Like most sales teams, ours has a massive backlog of project work. Enhancements to our CRM, changes to our sales process, training development, territory redesign, you name it, it just keeps coming.
How can you compare the expected benefits of each project to help prioritize?
I look at one metric: time saved per sales rep.
Every minute we save a salesperson means more time to work more leads and close more deals. “Time saved” directly correlates to higher output potential and as such it tends to be how I frame things.
Here’s one quick and dirty method for working out time saved per sales rep:
– $50M target, 40 sales reps, $1.25M quota per rep
– 2080 work hours in the year
– Assume 3 weeks off between sick time, vacation, and holidays observed, per rep, bringing us to 1,960 work hours per year
– $1.25M / 1960 = $637.75, call it $600 quota attainment per hour to be conservative
– New project will save an avg. of 1 hour per rep, per week
– That’s $24k per week or $1,248,000, aka $1.25M, or the impact of adding one more sales rep to your sales force without needing to recruit, hire, train, spend benefits and expenses on, etc.
– Project XYZ will take 2 Sales Ops personnel X number of hours at $Y/hr (fully burdened rate)
– Subtract that from the impact and you have a rough net value of this project
– Now do the same for all 20 projects on your list and prioritize by “impact potential”

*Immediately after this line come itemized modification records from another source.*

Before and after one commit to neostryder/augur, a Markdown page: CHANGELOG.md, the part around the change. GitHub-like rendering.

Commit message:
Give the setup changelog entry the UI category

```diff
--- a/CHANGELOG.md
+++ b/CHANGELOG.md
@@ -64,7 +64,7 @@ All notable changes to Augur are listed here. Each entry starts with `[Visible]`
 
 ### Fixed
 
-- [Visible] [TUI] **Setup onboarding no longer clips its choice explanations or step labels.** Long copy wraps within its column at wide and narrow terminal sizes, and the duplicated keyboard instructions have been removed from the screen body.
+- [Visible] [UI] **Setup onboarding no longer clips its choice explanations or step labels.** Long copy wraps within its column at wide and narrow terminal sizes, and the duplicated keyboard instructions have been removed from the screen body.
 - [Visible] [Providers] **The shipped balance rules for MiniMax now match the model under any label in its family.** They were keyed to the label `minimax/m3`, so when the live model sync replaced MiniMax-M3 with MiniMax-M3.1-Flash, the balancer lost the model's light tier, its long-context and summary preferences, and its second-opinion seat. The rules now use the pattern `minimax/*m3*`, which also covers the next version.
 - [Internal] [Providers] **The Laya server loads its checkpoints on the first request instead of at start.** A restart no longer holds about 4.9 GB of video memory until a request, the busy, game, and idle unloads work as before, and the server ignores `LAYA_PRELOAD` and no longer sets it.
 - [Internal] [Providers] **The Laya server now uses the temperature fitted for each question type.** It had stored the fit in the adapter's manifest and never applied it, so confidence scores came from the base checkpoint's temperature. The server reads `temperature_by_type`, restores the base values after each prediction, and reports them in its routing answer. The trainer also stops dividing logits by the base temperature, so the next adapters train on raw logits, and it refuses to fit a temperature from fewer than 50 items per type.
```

– Remember the time value of money relative to business needs. A project with an impact potential of $1M per year that takes 6 months to implement has a different value than one with an IP of $1.1M/yr and 9 months to implement. The 9-month project nets more over the long term and less over the short. Complicating things slightly: depending on the needs of the business, the short-term bump may be the higher priority.